-------- Given records
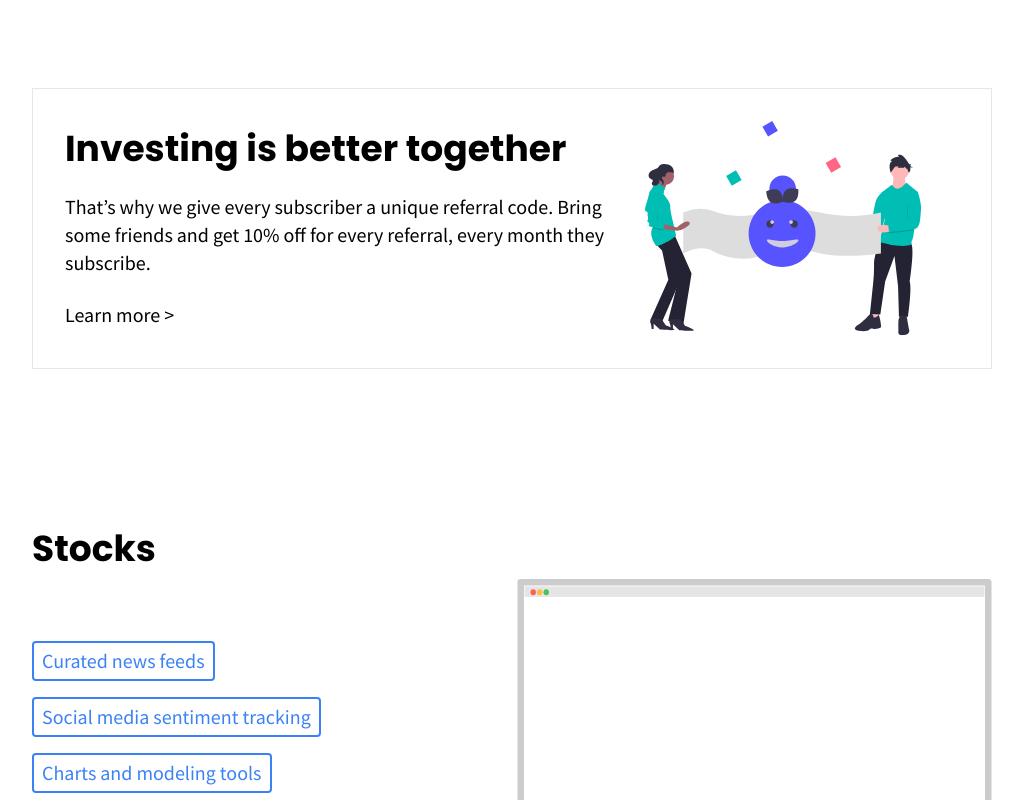
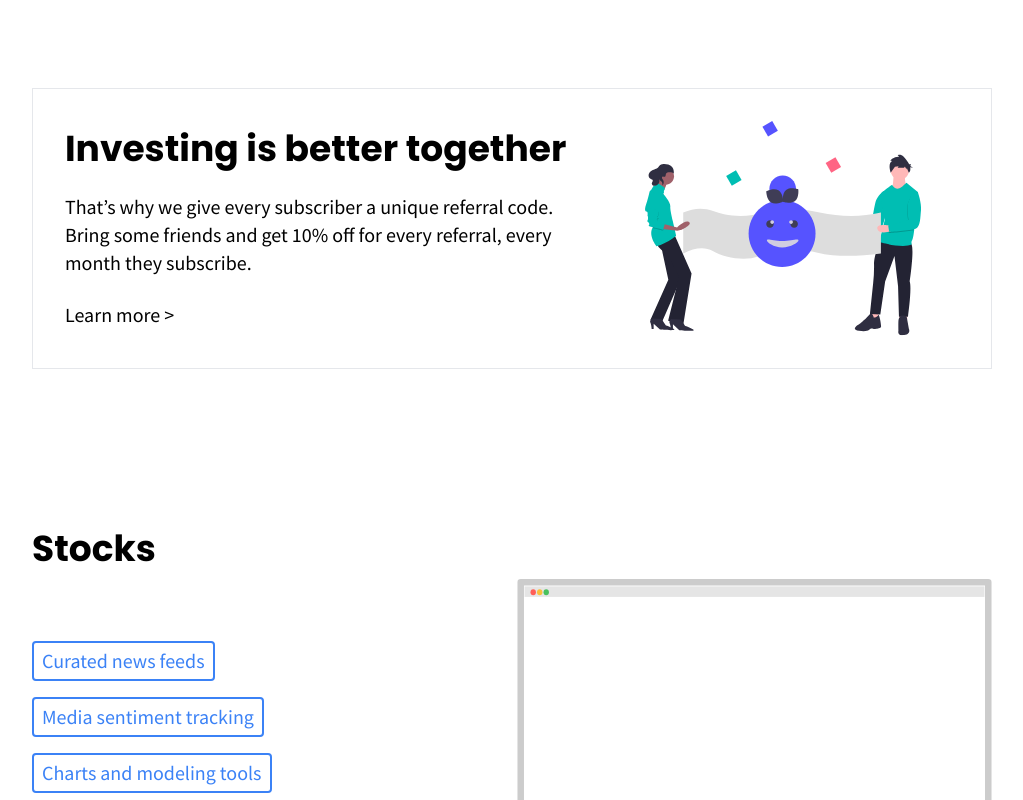
Before and after one commit to jonkarrer/market_maker, a Next.js app: page / in a window 1280 px wide. Shown: the part 2480-3280 px from the top of the page, without its empty margins (128-1151 px from the left). Built offline with nearby package versions, Linux system fonts and the light colour scheme; no server answers.

Commit message:
added dark mode

```diff
--- a/components/_Home/Plans.tsx
+++ b/components/_Home/Plans.tsx
@@ -107,7 +107,7 @@ const Benefits = ({ children }: IChild) => (
 
 const Subscribe = ({ children, border }: IChild) => (
   <div
-    className={`font-normal w-44 py-3 m-auto md:text-xl lg:py-4 lg:w-56 3xl:text-3xl 3xl:w-72 cursor-pointer ${border} rounded`}
+    className={`font-normal w-44 py-3 m-auto md:text-xl lg:py-4 lg:w-56 3xl:text-3xl 3xl:w-72 cursor-pointer ${border} rounded dark:bg-black`}
   >
     {children}
   </div>
--- a/components/_Home/Rectangle.tsx
+++ b/components/_Home/Rectangle.tsx
@@ -8,7 +8,7 @@ interface IRectangle {
 const Rectangle = ({ title, info, button, image }: IRectangle) => (
   <section>
     <div className="wrapper border space-y-8 p-5 flex flex-col md:flex-row md:space-y-0 lg:p-8 md:items-center">
-      <article className="grid gap-5 md:gap-6 2xl:gap-8 3xl:gap-12">
+      <article className="grid gap-5 md:gap-6 2xl:gap-8 3xl:gap-12 md:mr-3">
         <h3>{title}</h3>
         <p>{info}</p>
         <p className="cursor-pointer">{button}</p>
--- a/components/_Home/Screenshots.tsx
+++ b/components/_Home/Screenshots.tsx
@@ -7,7 +7,7 @@ const Screenshots = () => (
         <article className="grid gap-3 md:gap-4 place-content-start 2xl:gap-6">
           <h2 className="text-4xl mb-6 md:mb-10 lg:mb-14">Stocks</h2>
           <BlueFeature text="Curated news feeds" />
-          <BlueFeature text="Social media sentiment tracking" />
+          <BlueFeature text="Media sentiment tracking" />
           <BlueFeature text="Charts and modeling tools" />
           <BlueFeature text="Alternative data" />
         </article>
--- a/components/_Home/Start.tsx
+++ b/components/_Home/Start.tsx
@@ -22,7 +22,7 @@ const Start = () => (
 export default Start;
 
 const Subscribe = ({ children }: { children: React.ReactNode }) => (
-  <div className="py-3 m-auto md:text-xl lg:text-2xl 3xl:text-3xl cursor-pointer rounded">
+  <div className="py-3 m-auto md:text-xl lg:text-2xl 3xl:text-3xl cursor-pointer rounded dark:bg-black w-full">
     {children}
   </div>
 );
--- a/styles/globals.css
+++ b/styles/globals.css
@@ -30,7 +30,7 @@ span {
 
 @layer base {
   html {
-    @apply antialiased;
+    @apply antialiased dark:bg-black;
   }
   section {
     @apply md:max-w-screen-3xl m-auto py-16 md:py-20 2xl:py-28;
@@ -39,25 +39,28 @@ span {
     @apply max-w-screen-3xl left-0 right-0 m-auto;
   }
   h1 {
-    @apply text-4xl font-bold md:text-5xl lg:text-6xl 2xl:text-7xl 3xl:text-8xl;
+    @apply text-4xl font-bold md:text-5xl lg:text-6xl 2xl:text-7xl 3xl:text-8xl dark:text-white;
   }
   h2 {
-    @apply text-3xl font-bold md:text-5xl 2xl:text-6xl 3xl:text-7xl;
+    @apply text-3xl font-bold md:text-5xl 2xl:text-6xl 3xl:text-7xl dark:text-white;
   }
   h3 {
-    @apply text-3xl font-bold lg:text-4xl 2xl:text-5xl 3xl:text-6xl;
+    @apply text-3xl font-bold lg:text-4xl 2xl:text-5xl 3xl:text-6xl dark:text-white;
   }
   h4 {
-    @apply text-xl font-bold 2xl:text-3xl 3xl:text-4xl;
+    @apply text-xl font-bold 2xl:text-3xl 3xl:text-4xl dark:text-white;
   }
   h5 {
-    @apply text-xl lg:text-2xl 3xl:text-3xl;
+    @apply text-xl lg:text-2xl 3xl:text-3xl dark:text-white;
   }
   p {
-    @apply text-lg md:text-xl 2xl:text-2xl 3xl:text-3xl;
+    @apply text-lg md:text-xl 2xl:text-2xl 3xl:text-3xl dark:text-white;
   }
   button {
-    @apply text-lg rounded border-2 border-white w-40 py-2 md:text-xl md:w-48 md:py-3 2xl:text-2xl 2xl:w-60 2xl:py-4 3xl:text-3xl 3xl:w-72;
+    @apply text-lg rounded border-2 border-white w-40 py-2 md:text-xl md:w-48 md:py-3 2xl:text-2xl 2xl:w-60 2xl:py-4 3xl:text-3xl 3xl:w-72 dark:text-white;
+  }
+  a {
+    @apply dark:text-white;
   }
 }
 @layer components {
--- a/tailwind.config.js
+++ b/tailwind.config.js
@@ -1,7 +1,7 @@
 module.exports = {
   mode: 'jit',
   purge: ["./pages/**/*.{js,ts,jsx,tsx}", "./components/**/*.{js,ts,jsx,tsx}"],
-  darkMode: false, // or 'media' or 'class'
+  darkMode: 'media', // or 'media' or 'class'
   theme: {
     extend: {
       screens: {
```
----------------
Exercise objective
Output all the entries above verbatim, please. No images.

Answer space
Before and after one commit to jonkarrer/market_maker, a Next.js app: page / in a window 1280 px wide. Shown: the part 2480-3280 px from the top of the page, without its empty margins (128-1151 px from the left). Built offline with nearby package versions, Linux system fonts and the light colour scheme; no server answers.

Commit message:
added dark mode

```diff
--- a/components/_Home/Plans.tsx
+++ b/components/_Home/Plans.tsx
@@ -107,7 +107,7 @@ const Benefits = ({ children }: IChild) => (
 
 const Subscribe = ({ children, border }: IChild) => (
   <div
-    className={`font-normal w-44 py-3 m-auto md:text-xl lg:py-4 lg:w-56 3xl:text-3xl 3xl:w-72 cursor-pointer ${border} rounded`}
+    className={`font-normal w-44 py-3 m-auto md:text-xl lg:py-4 lg:w-56 3xl:text-3xl 3xl:w-72 cursor-pointer ${border} rounded dark:bg-black`}
   >
     {children}
   </div>
--- a/components/_Home/Rectangle.tsx
+++ b/components/_Home/Rectangle.tsx
@@ -8,7 +8,7 @@ interface IRectangle {
 const Rectangle = ({ title, info, button, image }: IRectangle) => (
   <section>
     <div className="wrapper border space-y-8 p-5 flex flex-col md:flex-row md:space-y-0 lg:p-8 md:items-center">
-      <article className="grid gap-5 md:gap-6 2xl:gap-8 3xl:gap-12">
+      <article className="grid gap-5 md:gap-6 2xl:gap-8 3xl:gap-12 md:mr-3">
         <h3>{title}</h3>
         <p>{info}</p>
         <p className="cursor-pointer">{button}</p>
--- a/components/_Home/Screenshots.tsx
+++ b/components/_Home/Screenshots.tsx
@@ -7,7 +7,7 @@ const Screenshots = () => (
         <article className="grid gap-3 md:gap-4 place-content-start 2xl:gap-6">
           <h2 className="text-4xl mb-6 md:mb-10 lg:mb-14">Stocks</h2>
           <BlueFeature text="Curated news feeds" />
-          <BlueFeature text="Social media sentiment tracking" />
+          <BlueFeature text="Media sentiment tracking" />
           <BlueFeature text="Charts and modeling tools" />
           <BlueFeature text="Alternative data" />
         </article>
--- a/components/_Home/Start.tsx
+++ b/components/_Home/Start.tsx
@@ -22,7 +22,7 @@ const Start = () => (
 export default Start;
 
 const Subscribe = ({ children }: { children: React.ReactNode }) => (
-  <div className="py-3 m-auto md:text-xl lg:text-2xl 3xl:text-3xl cursor-pointer rounded">
+  <div className="py-3 m-auto md:text-xl lg:text-2xl 3xl:text-3xl cursor-pointer rounded dark:bg-black w-full">
     {children}
   </div>
 );
--- a/styles/globals.css
+++ b/styles/globals.css
@@ -30,7 +30,7 @@ span {
 
 @layer base {
   html {
-    @apply antialiased;
+    @apply antialiased dark:bg-black;
   }
   section {
     @apply md:max-w-screen-3xl m-auto py-16 md:py-20 2xl:py-28;
@@ -39,25 +39,28 @@ span {
     @apply max-w-screen-3xl left-0 right-0 m-auto;
   }
   h1 {
-    @apply text-4xl font-bold md:text-5xl lg:text-6xl 2xl:text-7xl 3xl:text-8xl;
+    @apply text-4xl font-bold md:text-5xl lg:text-6xl 2xl:text-7xl 3xl:text-8xl dark:text-white;
   }
   h2 {
-    @apply text-3xl font-bold md:text-5xl 2xl:text-6xl 3xl:text-7xl;
+    @apply text-3xl font-bold md:text-5xl 2xl:text-6xl 3xl:text-7xl dark:text-white;
   }
   h3 {
-    @apply text-3xl font-bold lg:text-4xl 2xl:text-5xl 3xl:text-6xl;
+    @apply text-3xl font-bold lg:text-4xl 2xl:text-5xl 3xl:text-6xl dark:text-white;
   }
   h4 {
-    @apply text-xl font-bold 2xl:text-3xl 3xl:text-4xl;
+    @apply text-xl font-bold 2xl:text-3xl 3xl:text-4xl dark:text-white;
   }
   h5 {
-    @apply text-xl lg:text-2xl 3xl:text-3xl;
+    @apply text-xl lg:text-2xl 3xl:text-3xl dark:text-white;
   }
   p {
-    @apply text-lg md:text-xl 2xl:text-2xl 3xl:text-3xl;
+    @apply text-lg md:text-xl 2xl:text-2xl 3xl:text-3xl dark:text-white;
   }
   button {
-    @apply text-lg rounded border-2 border-white w-40 py-2 md:text-xl md:w-48 md:py-3 2xl:text-2xl 2xl:w-60 2xl:py-4 3xl:text-3xl 3xl:w-72;
+    @apply text-lg rounded border-2 border-white w-40 py-2 md:text-xl md:w-48 md:py-3 2xl:text-2xl 2xl:w-60 2xl:py-4 3xl:text-3xl 3xl:w-72 dark:text-white;
+  }
+  a {
+    @apply dark:text-white;
   }
 }
 @layer components {
--- a/tailwind.config.js
+++ b/tailwind.config.js
@@ -1,7 +1,7 @@
 module.exports = {
   mode: 'jit',
   purge: ["./pages/**/*.{js,ts,jsx,tsx}", "./components/**/*.{js,ts,jsx,tsx}"],
-  darkMode: false, // or 'media' or 'class'
+  darkMode: 'media', // or 'media' or 'class'
   theme: {
     extend: {
       screens: {
```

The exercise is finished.